The interest rate is usually set between 0.75 percent and one percent. The members of the FOMC are interested in increasing the rate by 50 basis points "at the next couple of meetings," supposedly to better fight inflation. (Related: The biggest economic crash America will ever experience is coming, warn multiple financial experts.)
Basis points are the common unit of measuring interest rates and other percentages in the world of finance. One basis point is equal to 0.01 percent. A 50 basis point interest rate hike amounts to a 0.50 percent increase.
The policymakers further noted that the Fed's policy may have to move past a "neutral stance" in which it neither supports nor restricts economic growth.
"Most participants judged that 50 basis point increases in the target range would likely be appropriate in the next couple of meetings," read the minutes. The FOMC members further indicated that "a restrictive stance of policy may well become appropriate depending on the evolving economic outlook and the risks to the outlook."
The 0.50 percent interest rate hike would be in addition to the recently approved rate increase of half a percentage point, which would start in June. The Fed claims that the interest rate hike would help reduce the central bank's $9 trillion balance sheet, which consists mostly of Treasury Department and mortgage-backed securities. This represents the biggest rate hike in 22 years.
Market pricing estimates the Fed increasing its rates to 2.5 to 2.75 percent at most by the end of the year. This would be consistent with where many central bankers view a "neutral" rate.
The Fed is likely to increase rates beyond this if the statements in the minutes are to be taken as an indication. But minutes of the meeting also noted that the committee members are not unanimous in this belief.
Some FOMC members pointed to some risks to financial stability should the Fed continue ratcheting up its plans in the belief it will control inflation. The members claimed that this meddling could "interact with vulnerabilities related to the liquidity of markets for Treasury securities and to the private sector's intermediation capacity."
"Bottom line is, the Fed is trapped," said Ed Dowd, a financial analyst and former portfolio manager for investment firm BlackRock, during an appearance on Steve Bannon's program, "War Room."
"There are so many indicators that I follow with some other people that suggest that the rate-hike cycle was over before it started," said Dowd. "So, they're tightening into a disaster."
Dowd warned that continued interest rate hikes from the Fed are one of the first signs that the American economy "is starting to really collapse."
After inflation continues increasing despite the first few hikes, the Fed will claim that the interest rate needs to be increased a few more times to finally put a stop to the out-of-control inflation.
At the end of this spiral, the Fed will realize it has made a huge policy error and the central bank will not be able to raise interest rates another time "without collapsing the whole system," noted Dowd. "They're trapped."

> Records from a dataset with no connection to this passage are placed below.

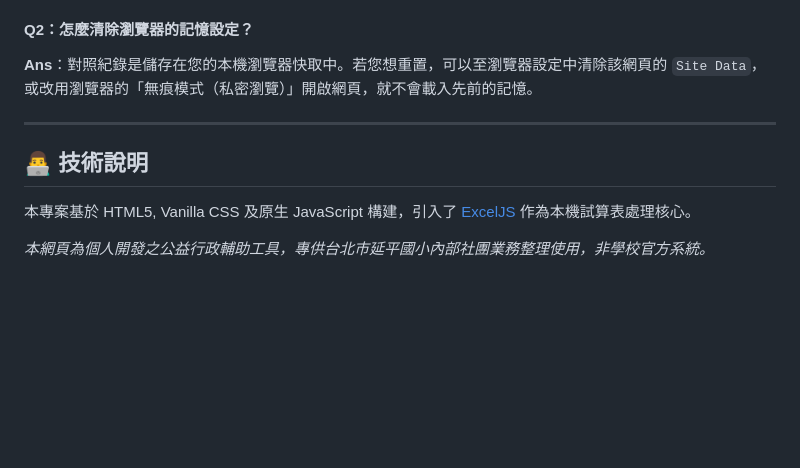
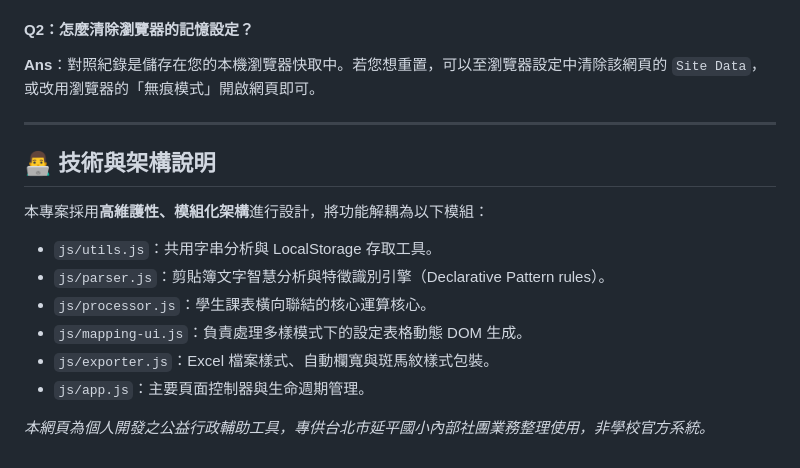
Before and after one commit to Rich0512/excel-web-tool, a Markdown page: README.md, the part around one of its changes. GitHub-like rendering; blank space fills up the shorter version.

```diff
--- a/README.md
+++ b/README.md
@@ -63,10 +68,16 @@
 
 #### Q2：怎麼清除瀏覽器的記憶設定？
-**Ans**：對照紀錄是儲存在您的本機瀏覽器快取中。若您想重置，可以至瀏覽器設定中清除該網頁的 `Site Data`，或改用瀏覽器的「無痕模式（私密瀏覽）」開啟網頁，就不會載入先前的記憶。
+**Ans**：對照紀錄是儲存在您的本機瀏覽器快取中。若您想重置，可以至瀏覽器設定中清除該網頁的 `Site Data`，或改用瀏覽器的「無痕模式」開啟網頁即可。
 
 ---
 
-## 👨‍💻 技術說明
-本專案基於 HTML5, Vanilla CSS 及原生 JavaScript 構建，引入了 [ExcelJS](https://github.com/exceljs/exceljs) 作為本機試算表處理核心。
+## 👨‍💻 技術與架構說明
+本專案採用**高維護性、模組化架構**進行設計，將功能解耦為以下模組：
+* `js/utils.js`：共用字串分析與 LocalStorage 存取工具。
+* `js/parser.js`：剪貼簿文字智慧分析與特徵識別引擎（Declarative Pattern rules）。
+* `js/processor.js`：學生課表橫向聯結的核心運算核心。
+* `js/mapping-ui.js`：負責處理多樣模式下的設定表格動態 DOM 生成。
+* `js/exporter.js`：Excel 檔案樣式、自動欄寬與斑馬紋樣式包裝。
+* `js/app.js`：主要頁面控制器與生命週期管理。
 
 *本網頁為個人開發之公益行政輔助工具，專供台北市延平國小內部社團業務整理使用，非學校官方系統。*
```
Also changed, not shown: other parts of README.md (+34 -29 lines).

Learn more about the collapsing global economy at Bubble.news.
Watch this clip from "War Room" as host Steve Bannon interviews Ed Down regarding the converging forces that will destroy the economy.